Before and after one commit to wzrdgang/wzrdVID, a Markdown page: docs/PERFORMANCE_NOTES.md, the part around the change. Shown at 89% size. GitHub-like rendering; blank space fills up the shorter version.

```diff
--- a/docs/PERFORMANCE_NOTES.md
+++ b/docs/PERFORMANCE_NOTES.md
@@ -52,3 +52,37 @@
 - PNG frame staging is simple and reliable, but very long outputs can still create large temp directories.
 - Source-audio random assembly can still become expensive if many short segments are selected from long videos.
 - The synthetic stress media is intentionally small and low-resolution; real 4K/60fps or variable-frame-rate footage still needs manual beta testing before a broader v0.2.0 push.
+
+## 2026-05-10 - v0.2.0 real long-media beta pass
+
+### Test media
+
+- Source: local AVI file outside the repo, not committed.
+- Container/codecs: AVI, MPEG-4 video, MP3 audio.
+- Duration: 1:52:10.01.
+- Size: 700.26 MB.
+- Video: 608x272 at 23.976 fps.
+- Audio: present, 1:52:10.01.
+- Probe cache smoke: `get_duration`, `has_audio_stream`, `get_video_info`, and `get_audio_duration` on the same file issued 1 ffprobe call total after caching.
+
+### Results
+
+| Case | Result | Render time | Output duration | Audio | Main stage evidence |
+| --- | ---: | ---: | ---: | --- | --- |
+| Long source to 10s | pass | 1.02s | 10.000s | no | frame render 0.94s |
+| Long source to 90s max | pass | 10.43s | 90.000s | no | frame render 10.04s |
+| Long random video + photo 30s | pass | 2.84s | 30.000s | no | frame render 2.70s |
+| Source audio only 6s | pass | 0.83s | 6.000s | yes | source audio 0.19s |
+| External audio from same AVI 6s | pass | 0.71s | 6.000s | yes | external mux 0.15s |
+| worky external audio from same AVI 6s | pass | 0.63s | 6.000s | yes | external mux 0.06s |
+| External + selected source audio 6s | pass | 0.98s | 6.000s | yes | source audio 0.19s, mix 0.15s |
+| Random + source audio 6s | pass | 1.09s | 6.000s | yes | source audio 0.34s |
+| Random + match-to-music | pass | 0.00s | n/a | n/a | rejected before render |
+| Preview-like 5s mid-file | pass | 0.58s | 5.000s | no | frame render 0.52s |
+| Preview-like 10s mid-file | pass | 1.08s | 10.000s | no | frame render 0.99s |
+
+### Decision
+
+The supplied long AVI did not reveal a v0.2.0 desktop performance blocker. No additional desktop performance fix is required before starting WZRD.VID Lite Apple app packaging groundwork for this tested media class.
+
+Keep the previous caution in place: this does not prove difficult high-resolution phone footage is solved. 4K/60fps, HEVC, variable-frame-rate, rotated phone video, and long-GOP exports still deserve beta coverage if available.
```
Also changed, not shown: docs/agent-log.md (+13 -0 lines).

● ● ● ● ● ● ●

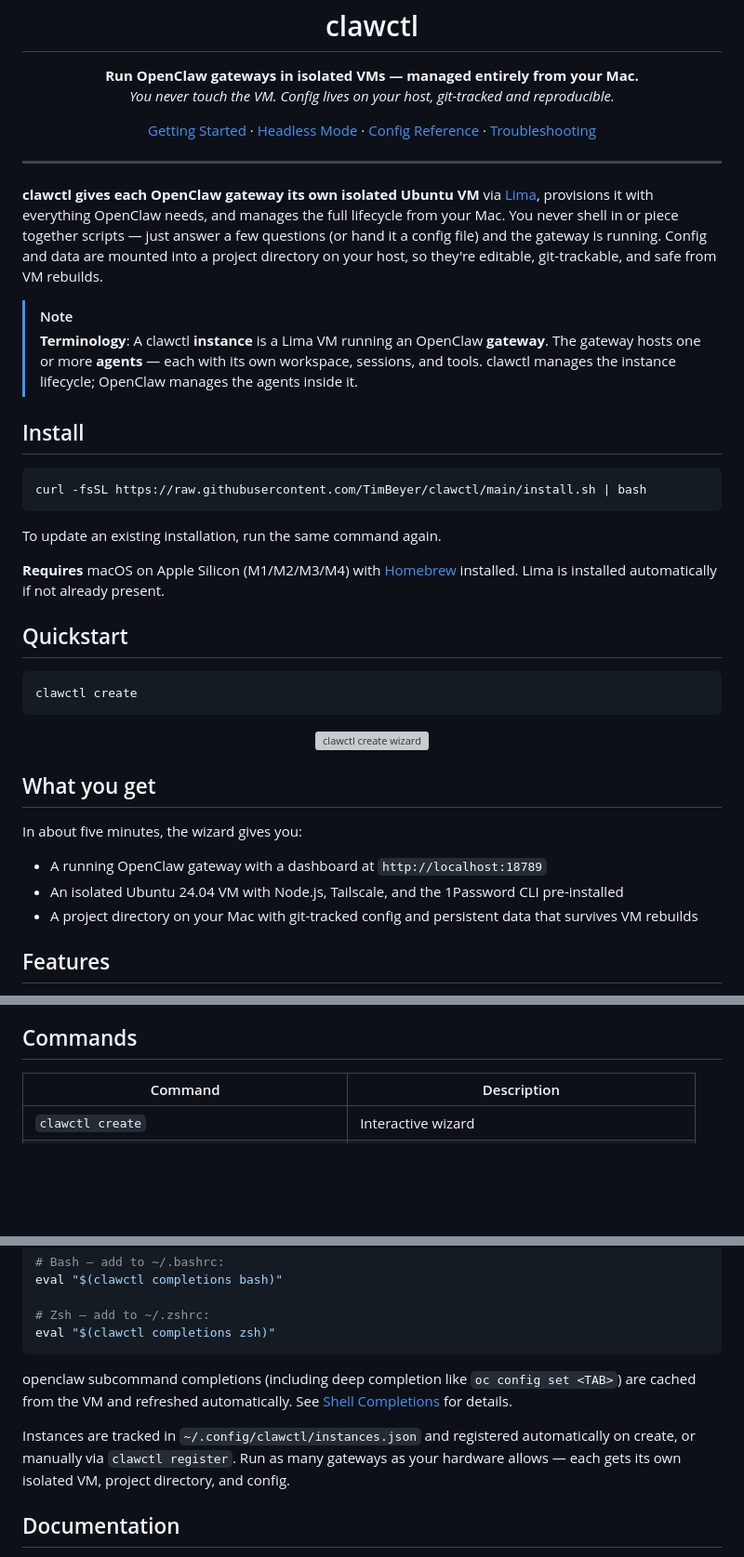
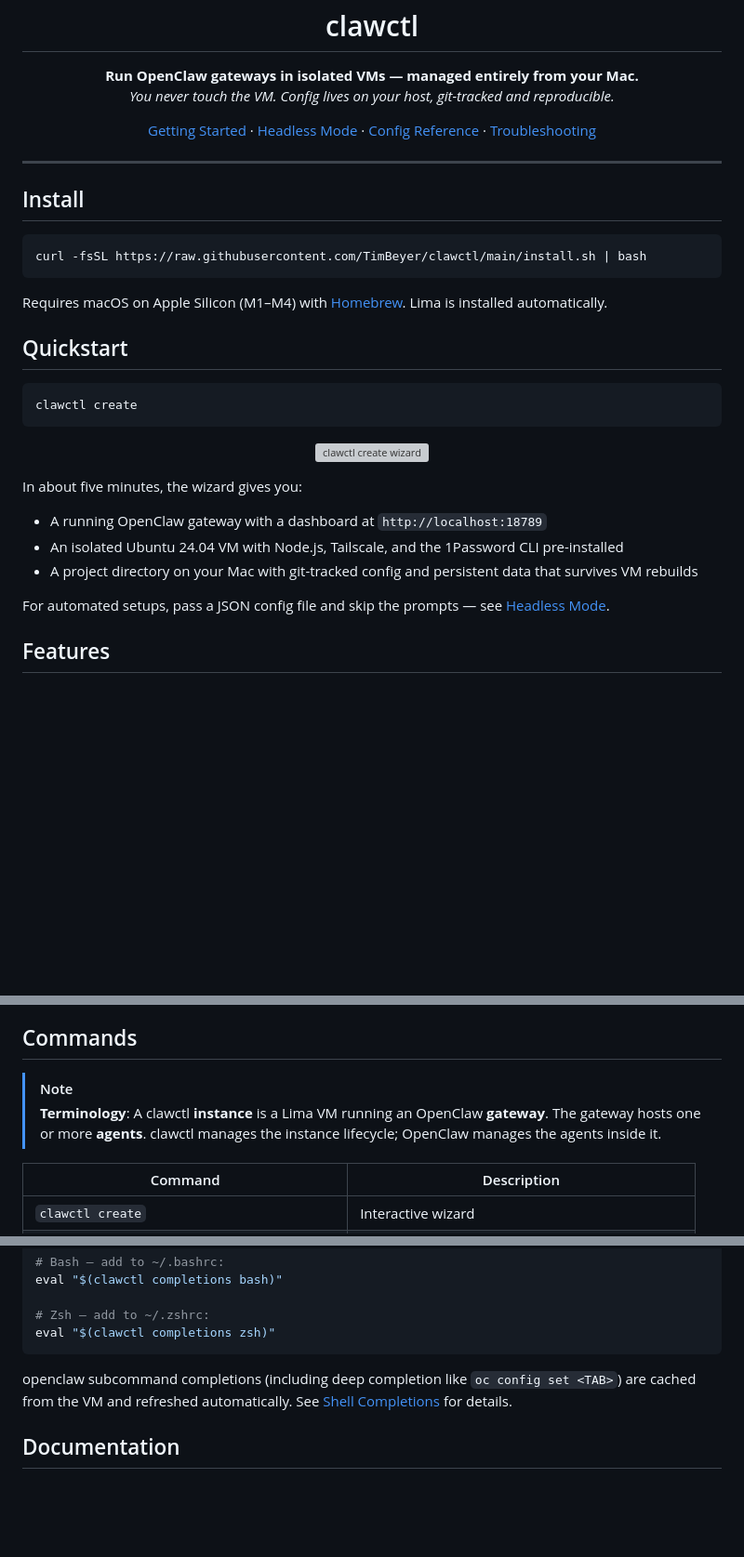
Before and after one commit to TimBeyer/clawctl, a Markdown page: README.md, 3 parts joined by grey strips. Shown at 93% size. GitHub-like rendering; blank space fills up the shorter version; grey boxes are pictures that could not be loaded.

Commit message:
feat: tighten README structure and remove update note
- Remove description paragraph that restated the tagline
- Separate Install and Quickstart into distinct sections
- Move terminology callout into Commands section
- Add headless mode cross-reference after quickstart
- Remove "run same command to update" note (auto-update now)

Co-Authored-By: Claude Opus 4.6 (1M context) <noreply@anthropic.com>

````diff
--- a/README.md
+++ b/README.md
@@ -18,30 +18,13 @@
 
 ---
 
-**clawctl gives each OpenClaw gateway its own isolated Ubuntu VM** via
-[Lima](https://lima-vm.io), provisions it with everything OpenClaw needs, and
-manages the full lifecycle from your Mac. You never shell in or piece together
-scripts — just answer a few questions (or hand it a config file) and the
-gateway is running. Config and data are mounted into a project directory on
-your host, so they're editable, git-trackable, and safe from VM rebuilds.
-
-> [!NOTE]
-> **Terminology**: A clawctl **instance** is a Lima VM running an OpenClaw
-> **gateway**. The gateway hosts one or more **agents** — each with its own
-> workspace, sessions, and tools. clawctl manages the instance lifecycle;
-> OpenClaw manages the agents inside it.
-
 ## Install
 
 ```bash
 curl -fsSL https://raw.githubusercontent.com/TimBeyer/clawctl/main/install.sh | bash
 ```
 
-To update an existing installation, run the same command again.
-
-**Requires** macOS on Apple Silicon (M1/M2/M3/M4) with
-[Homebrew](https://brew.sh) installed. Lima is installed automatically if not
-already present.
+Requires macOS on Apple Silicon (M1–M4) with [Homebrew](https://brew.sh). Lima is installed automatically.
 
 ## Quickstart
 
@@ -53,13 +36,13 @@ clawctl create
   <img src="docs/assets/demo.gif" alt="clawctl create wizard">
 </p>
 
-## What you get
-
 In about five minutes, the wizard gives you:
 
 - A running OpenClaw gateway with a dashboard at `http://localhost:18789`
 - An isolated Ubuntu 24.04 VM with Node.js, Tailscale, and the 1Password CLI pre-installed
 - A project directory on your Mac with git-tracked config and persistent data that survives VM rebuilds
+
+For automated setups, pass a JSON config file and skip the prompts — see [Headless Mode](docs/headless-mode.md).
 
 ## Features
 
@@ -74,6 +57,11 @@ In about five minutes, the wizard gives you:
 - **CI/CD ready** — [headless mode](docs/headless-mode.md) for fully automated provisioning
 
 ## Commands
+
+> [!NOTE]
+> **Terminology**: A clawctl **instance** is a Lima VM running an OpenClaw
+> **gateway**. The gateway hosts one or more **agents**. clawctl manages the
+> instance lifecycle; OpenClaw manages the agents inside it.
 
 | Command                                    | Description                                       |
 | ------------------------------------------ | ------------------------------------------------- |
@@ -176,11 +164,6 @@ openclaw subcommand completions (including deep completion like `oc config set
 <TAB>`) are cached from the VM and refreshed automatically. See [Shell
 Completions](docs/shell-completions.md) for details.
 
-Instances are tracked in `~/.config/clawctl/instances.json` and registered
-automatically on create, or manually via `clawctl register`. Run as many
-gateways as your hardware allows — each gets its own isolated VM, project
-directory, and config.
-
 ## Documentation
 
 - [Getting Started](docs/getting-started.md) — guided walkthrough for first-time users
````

● ● ● ● ● ● ●

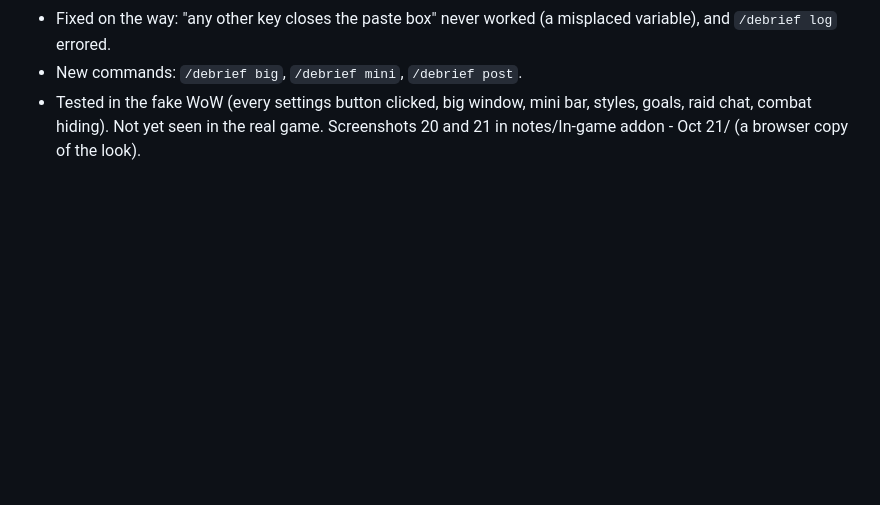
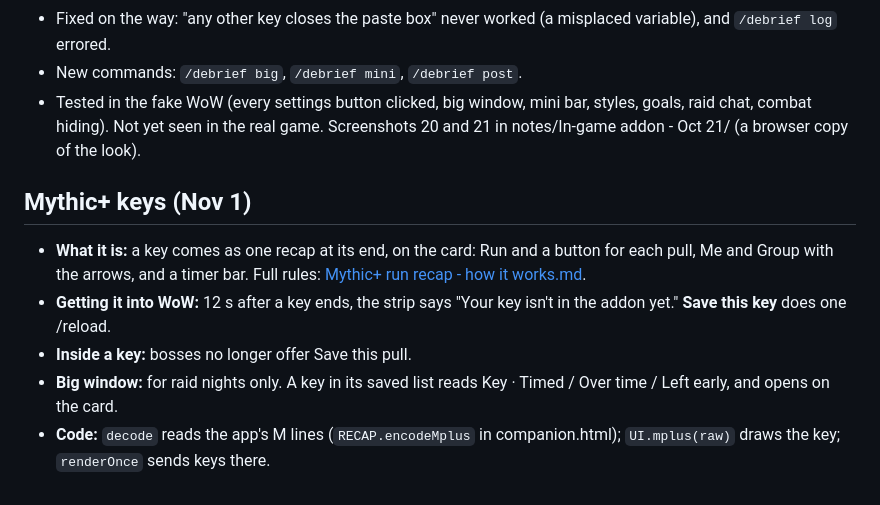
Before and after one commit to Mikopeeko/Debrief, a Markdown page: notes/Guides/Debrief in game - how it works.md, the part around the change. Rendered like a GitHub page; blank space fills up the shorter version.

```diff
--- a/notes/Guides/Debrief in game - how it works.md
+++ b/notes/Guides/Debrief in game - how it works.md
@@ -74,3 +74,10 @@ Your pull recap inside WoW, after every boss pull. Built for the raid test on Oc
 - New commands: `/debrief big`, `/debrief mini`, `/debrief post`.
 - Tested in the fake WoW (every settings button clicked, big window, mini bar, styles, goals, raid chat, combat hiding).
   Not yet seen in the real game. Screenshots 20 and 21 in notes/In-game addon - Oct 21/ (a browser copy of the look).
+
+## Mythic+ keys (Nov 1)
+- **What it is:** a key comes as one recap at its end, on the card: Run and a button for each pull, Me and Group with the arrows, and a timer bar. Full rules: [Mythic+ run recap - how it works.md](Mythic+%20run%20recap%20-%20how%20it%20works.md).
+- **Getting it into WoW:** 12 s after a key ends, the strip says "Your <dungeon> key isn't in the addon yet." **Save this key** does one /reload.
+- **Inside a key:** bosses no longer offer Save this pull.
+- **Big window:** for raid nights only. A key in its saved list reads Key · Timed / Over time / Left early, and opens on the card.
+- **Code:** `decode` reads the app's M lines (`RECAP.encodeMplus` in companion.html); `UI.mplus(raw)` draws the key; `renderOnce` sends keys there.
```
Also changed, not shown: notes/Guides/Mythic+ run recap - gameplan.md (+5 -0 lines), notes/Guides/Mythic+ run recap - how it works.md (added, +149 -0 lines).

● ● ● ● ● ● ●

Task brief
Go through the listing above and locate each line that holds the word "after". Copy those lines.

Answer
Before and after one commit to wzrdgang/wzrdVID, a Markdown page: docs/PERFORMANCE_NOTES.md, the part around the change. Shown at 89% size. GitHub-like rendering; blank space fills up the shorter version.
+- Probe cache smoke: `get_duration`, `has_audio_stream`, `get_video_info`, and `get_audio_duration` on the same file issued 1 ffprobe call total after caching.
Before and after one commit to TimBeyer/clawctl, a Markdown page: README.md, 3 parts joined by grey strips. Shown at 93% size. GitHub-like rendering; blank space fills up the shorter version; grey boxes are pictures that could not be loaded.
- Add headless mode cross-reference after quickstart
Before and after one commit to Mikopeeko/Debrief, a Markdown page: notes/Guides/Debrief in game - how it works.md, the part around the change. Rendered like a GitHub page; blank space fills up the shorter version.
@@ -74,3 +74,10 @@ Your pull recap inside WoW, after every boss pull. Built for the raid test on Oc
+- **Getting it into WoW:** 12 s after a key ends, the strip says "Your <dungeon> key isn't in the addon yet." **Save this key** does one /reload.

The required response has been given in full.